>>>

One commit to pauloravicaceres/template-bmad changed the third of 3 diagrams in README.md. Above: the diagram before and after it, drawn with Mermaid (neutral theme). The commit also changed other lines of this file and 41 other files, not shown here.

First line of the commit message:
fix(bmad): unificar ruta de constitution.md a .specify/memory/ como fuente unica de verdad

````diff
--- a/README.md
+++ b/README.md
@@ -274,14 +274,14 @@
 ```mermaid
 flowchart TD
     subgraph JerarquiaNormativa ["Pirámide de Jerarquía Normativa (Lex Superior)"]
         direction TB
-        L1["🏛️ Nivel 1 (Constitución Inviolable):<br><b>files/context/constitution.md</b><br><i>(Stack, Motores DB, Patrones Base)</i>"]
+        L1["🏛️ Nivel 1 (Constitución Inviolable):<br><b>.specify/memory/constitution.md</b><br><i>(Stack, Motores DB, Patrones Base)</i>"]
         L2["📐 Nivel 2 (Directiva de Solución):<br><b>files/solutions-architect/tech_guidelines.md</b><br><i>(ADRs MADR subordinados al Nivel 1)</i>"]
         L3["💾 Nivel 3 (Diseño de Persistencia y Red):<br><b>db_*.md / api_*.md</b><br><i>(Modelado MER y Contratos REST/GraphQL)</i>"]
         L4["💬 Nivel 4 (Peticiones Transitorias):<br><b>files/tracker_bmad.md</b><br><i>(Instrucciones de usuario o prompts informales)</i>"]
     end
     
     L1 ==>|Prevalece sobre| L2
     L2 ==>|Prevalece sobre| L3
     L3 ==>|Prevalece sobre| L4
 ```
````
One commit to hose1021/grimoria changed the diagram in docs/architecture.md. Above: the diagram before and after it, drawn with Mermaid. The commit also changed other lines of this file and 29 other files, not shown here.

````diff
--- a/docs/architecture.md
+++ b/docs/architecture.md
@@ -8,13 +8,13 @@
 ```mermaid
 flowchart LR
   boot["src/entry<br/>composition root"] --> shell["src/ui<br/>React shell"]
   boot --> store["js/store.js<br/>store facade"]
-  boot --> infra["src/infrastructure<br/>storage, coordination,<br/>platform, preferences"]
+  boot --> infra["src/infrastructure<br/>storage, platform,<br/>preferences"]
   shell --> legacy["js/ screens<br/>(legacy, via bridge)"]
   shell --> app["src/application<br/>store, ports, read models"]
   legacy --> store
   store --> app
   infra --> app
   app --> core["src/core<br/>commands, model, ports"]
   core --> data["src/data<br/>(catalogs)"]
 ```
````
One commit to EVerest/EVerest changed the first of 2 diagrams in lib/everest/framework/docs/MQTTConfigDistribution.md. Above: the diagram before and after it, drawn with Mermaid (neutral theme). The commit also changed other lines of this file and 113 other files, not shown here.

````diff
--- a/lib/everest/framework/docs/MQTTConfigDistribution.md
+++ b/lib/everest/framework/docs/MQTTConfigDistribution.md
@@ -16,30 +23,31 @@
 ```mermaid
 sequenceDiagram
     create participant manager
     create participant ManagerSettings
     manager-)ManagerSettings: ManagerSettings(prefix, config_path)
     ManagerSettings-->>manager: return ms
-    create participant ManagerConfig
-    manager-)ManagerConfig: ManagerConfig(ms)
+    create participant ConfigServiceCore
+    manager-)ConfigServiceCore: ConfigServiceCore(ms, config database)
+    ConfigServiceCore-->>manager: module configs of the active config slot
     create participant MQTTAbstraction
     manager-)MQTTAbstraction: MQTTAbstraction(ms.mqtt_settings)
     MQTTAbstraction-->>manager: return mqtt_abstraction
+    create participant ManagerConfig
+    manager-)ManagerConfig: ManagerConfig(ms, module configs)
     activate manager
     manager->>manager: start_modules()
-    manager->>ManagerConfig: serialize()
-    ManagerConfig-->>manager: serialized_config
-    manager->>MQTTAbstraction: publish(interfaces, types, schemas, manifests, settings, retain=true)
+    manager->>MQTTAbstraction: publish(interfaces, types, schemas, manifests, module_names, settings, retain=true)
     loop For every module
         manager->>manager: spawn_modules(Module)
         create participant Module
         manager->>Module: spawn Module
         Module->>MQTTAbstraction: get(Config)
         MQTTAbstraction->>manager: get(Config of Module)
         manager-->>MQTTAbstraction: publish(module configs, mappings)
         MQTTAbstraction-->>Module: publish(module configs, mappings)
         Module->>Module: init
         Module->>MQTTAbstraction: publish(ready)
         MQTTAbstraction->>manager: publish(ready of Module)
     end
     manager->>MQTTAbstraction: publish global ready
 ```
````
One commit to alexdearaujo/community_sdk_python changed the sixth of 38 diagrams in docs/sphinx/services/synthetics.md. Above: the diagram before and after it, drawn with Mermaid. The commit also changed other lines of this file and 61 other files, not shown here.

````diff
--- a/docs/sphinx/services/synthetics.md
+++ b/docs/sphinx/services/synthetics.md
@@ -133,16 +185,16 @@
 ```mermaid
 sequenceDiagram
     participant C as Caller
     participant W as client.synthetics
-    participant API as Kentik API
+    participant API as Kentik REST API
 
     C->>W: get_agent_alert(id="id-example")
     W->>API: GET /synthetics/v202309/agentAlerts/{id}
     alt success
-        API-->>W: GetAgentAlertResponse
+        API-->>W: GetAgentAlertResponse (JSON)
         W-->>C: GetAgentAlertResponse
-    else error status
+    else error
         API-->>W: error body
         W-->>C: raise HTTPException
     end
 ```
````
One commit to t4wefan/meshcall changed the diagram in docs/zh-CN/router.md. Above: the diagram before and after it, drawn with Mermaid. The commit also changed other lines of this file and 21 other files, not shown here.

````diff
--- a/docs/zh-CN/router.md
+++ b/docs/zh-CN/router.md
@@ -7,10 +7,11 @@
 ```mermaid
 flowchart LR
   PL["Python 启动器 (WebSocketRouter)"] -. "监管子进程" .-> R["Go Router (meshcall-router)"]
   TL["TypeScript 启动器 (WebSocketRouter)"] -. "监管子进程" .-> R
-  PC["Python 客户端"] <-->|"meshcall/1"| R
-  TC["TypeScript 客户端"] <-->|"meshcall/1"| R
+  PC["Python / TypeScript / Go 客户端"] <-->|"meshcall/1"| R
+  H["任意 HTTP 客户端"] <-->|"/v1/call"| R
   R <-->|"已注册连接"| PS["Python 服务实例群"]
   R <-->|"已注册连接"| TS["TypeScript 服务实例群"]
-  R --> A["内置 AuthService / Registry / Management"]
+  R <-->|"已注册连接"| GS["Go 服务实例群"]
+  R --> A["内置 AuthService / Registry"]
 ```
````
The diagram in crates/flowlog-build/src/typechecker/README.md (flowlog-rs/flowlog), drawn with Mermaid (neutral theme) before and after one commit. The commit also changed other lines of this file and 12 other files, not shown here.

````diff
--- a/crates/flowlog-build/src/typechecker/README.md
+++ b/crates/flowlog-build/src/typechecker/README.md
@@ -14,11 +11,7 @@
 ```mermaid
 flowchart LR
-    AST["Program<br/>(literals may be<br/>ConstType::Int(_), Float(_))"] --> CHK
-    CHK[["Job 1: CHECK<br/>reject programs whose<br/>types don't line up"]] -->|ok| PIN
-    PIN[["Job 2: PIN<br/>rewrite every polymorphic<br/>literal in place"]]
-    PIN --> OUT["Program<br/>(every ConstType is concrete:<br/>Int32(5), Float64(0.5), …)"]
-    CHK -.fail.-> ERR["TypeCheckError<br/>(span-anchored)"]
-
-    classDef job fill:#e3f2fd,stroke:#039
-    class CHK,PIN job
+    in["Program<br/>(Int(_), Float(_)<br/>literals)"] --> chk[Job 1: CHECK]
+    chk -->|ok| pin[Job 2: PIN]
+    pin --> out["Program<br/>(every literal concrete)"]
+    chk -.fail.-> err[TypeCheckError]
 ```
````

<<<

From the listing above, pick out every line containing "MQTTAbstraction".

     create participant MQTTAbstraction
     manager-)MQTTAbstraction: MQTTAbstraction(ms.mqtt_settings)
     MQTTAbstraction-->>manager: return mqtt_abstraction
-    manager->>MQTTAbstraction: publish(interfaces, types, schemas, manifests, settings, retain=true)
+    manager->>MQTTAbstraction: publish(interfaces, types, schemas, manifests, module_names, settings, retain=true)
         Module->>MQTTAbstraction: get(Config)
         MQTTAbstraction->>manager: get(Config of Module)
         manager-->>MQTTAbstraction: publish(module configs, mappings)
         MQTTAbstraction-->>Module: publish(module configs, mappings)
         Module->>MQTTAbstraction: publish(ready)
         MQTTAbstraction->>manager: publish(ready of Module)
     manager->>MQTTAbstraction: publish global ready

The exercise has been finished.